Blog sobre Paternidad Proactiva

Las Herramientas y Consejos que necesitas, basados en las últimas investigaciones y publicaciones científicas para tener seguridad y sentirte con el control de tu familia.

Who’s bullying my child? They may be suffering self-cyberbullying


There is a disturbing new trend among children and teens related to cyberbullying. New research is showing that some children and teens are cyberbullying themselves. The ability to open multiple social media and communication (e.g. Twitter, Instagram, Snapchat, email, text, online gaming forums, etc.) accounts allows children to bully themselves online.

Is your child suffering from cyberbullying? Learn what you need to know about self-cyberbullying

This trend is called self-cyberbullying or digital self-harm. Self-cyberbullying or digital self-harm is defined as posting, sending or sharing hurtful content about oneself anonymously online. Like other forms of self-harm, self-cyberbullying is worrisome because it may indicate a risk of suicide later on.

The most recent study surveyed children and teens between the ages of 12-17 years. Of the children surveyed, 6 percent reported engaging in the practice of self-cyberbullying. Slightly more boys engaged in this practice than girls. And the risk for engaging in this behavior was associated with children and teens that had previously been bullied by others in real life or online.

Since children are bullying themselves, they can selectively choose content that is very personal or hurtful to create a dramatic impact. They can use this practice as a way to draw attention to issues they are dealing with privately, such as depression or anxiety. They may also use this form of self-harm to seek support from family or friends about issues that they have trouble discussing openly, such as being gay or transsexual. Or they may use digital self-harm to release pent up frustrations that are common during pre-adolescence and adolescence related to the complex and extensive developmental changes occurring during this period of growth.

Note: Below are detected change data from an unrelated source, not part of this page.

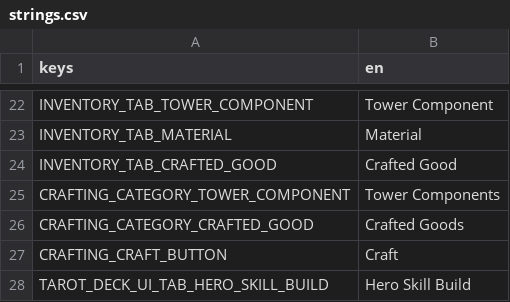
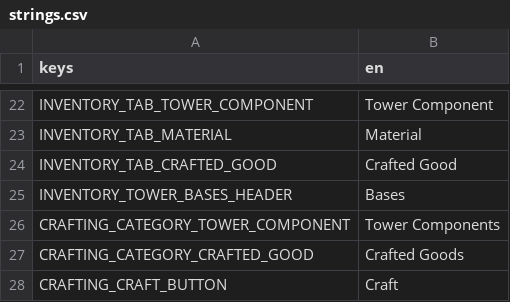
Before and after one commit to VickneshHolmesglen/TDEF, a CSV file: assets/localization/strings.csv, drawn as a sheet; only a part is shown, gaps mark what is left out; the shorter side is filled out with more unchanged rows; the diff names each change by its address in the sheet, - before the commit and + after, or states it on an @@ line.

```diff
--- a/assets/localization/strings.csv
+++ b/assets/localization/strings.csv
+row 25: INVENTORY_TOWER_BASES_HEADER | Bases
```
Also changed, not shown: 5 other files.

Learn how you can detect and understand why your child may be self-cyberbullying

Children and teens that practice self-cyberbullying shared various reasons for engaging in this behavior. For some, self-cyberbullying was a way to express their self-hate. These children often had a history of self-harm in real life such as cutting, scratching, or hitting themselves. Digital self-harm was another way to make their inner pain become real.

Other children expressed they felt depressed or suicidal as the reason for engaging in self-cyberbullying. These teens felt alone and isolated and the act of self-cyberbullying was a way to express their feelings and needs.

Some children reported self-cyberbullying so they appeared to be victims to justify cyberbullying others. They used this practice to draw attention away from their own bullying activities towards others.

And, other children and teens reported wanting attention, trying to be funny, or simply being bored.

Regardless of the reason for engaging in digital self-harm, it is important that parents are aware that this practice occurs. Teaching children and teens that they have parents who are open and willing to listen to their concerns, doubts, and feelings can help children feel more secure addressing their needs in real life rather than using this negative online activity.

Self-harming activities are generally associated with feeling powerless or having a lack of control in certain environments or situations. Empowering children and teens to reach out to adults to find real solutions may help reduce their desire to act out in self-harming ways in online environments. More importantly, teaching children to reach out to adults may help them find better, more appropriate solutions to the issues that are driving them towards self-cyberbullying.

Finally, no matter what age or situation, parents should monitor their children’s online activities and teach their children to be respectful and use shame-free communication in online environments.

How are you empowering your children and teens to reach out to adults to find real solutions to help reduce their desire to act out in self-harming ways in online environments? Share your advice here below:


  • Patchin, J.W. & Hinduia, S. (2017). Digital self-harm among adolescents. Journal of Adolescent health, 61(6), pp, 761-766. doi: 10.1016/j.jadohealth.2017.06.012
  • Doyle, L. (2018). Attitudes toward adolescent self-harm and its prevention: The views of those who self-harm and their peers. Journal of Child and Adolescent Psychiatric Nursing, (Epub ahead of print). doi: 10.1111/jcap.12186


© 2018 Deanna Marie Mason

Artículos relacionados


Deja tus comentarios o únete a alguna conversación

No hay comentarios por el momento. Se el primero en enviar un comentario.
Viernes, 15 Noviembre 2019

Imagen Captcha

Consejos Mensuales GRATIS

subscribe and participate


Al pulsar aceptas nuestra Política de privacidad + INFO

Selector de artículos

Datos de Contacto

Dr. Deanna Marie Mason

Calle Téllez, 26, 28007 Madrid
T. +34 912 192 862

Formas de Pago

Paypal te permite pagar directamente mediante tu tarjeta de crédito. También puedes pagar directamente con tu tarjeta a través de nuestra pasarela de pago con BBVA.

logo paypal tarjetas

medios pago

¿Te gustaría predecir el futuro de tus hijos?

Suscríbete para aprender cómo guiarles y prevenir los problemas más habituales. ¡Y recibe mi E-Book con consejos de forma gratuita!

E Book ES Banner

Al pulsar aceptas nuestra Política de privacidad + INFO